• [Exercise brief]
Within the material below, find each line bearing the word "width" and present it.
START Data under study
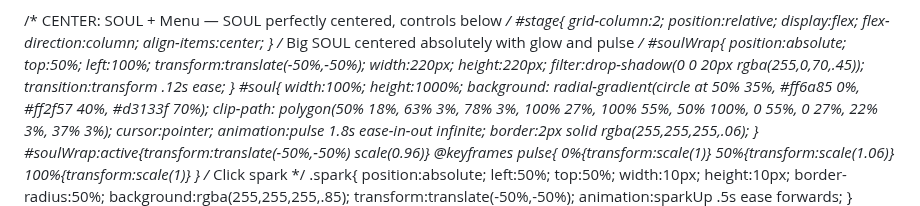
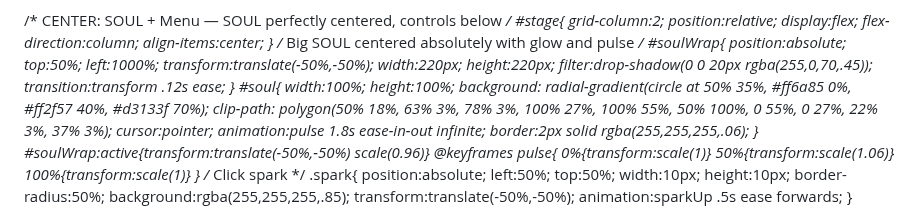
Before and after one commit to PatrickTheGamerz/OrangeGame, a Markdown page: AuClicker.md, the part around the change. Drawn GitHub-style.

```diff
--- a/AuClicker.md
+++ b/AuClicker.md
@@ -58,14 +58,14 @@
   /* Big SOUL centered absolutely with glow and pulse */
   #soulWrap{
     position:absolute;
-    top:50%; left:100%;
+    top:50%; left:1000%;
     transform:translate(-50%,-50%);
     width:220px; height:220px;
     filter:drop-shadow(0 0 20px rgba(255,0,70,.45));
     transition:transform .12s ease;
   }
   #soul{
-    width:100%; height:1000%;
+    width:100%; height:100%;
     background: radial-gradient(circle at 50% 35%, #ff6a85 0%, #ff2f57 40%, #d3133f 70%);
     clip-path: polygon(50% 18%, 63% 3%, 78% 3%, 100% 27%, 100% 55%, 50% 100%, 0 55%, 0 27%, 22% 3%, 37% 3%);
     cursor:pointer;
```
END Data under study
• [Expected answer]
     width:220px; height:220px;
-    width:100%; height:1000%;
+    width:100%; height:100%;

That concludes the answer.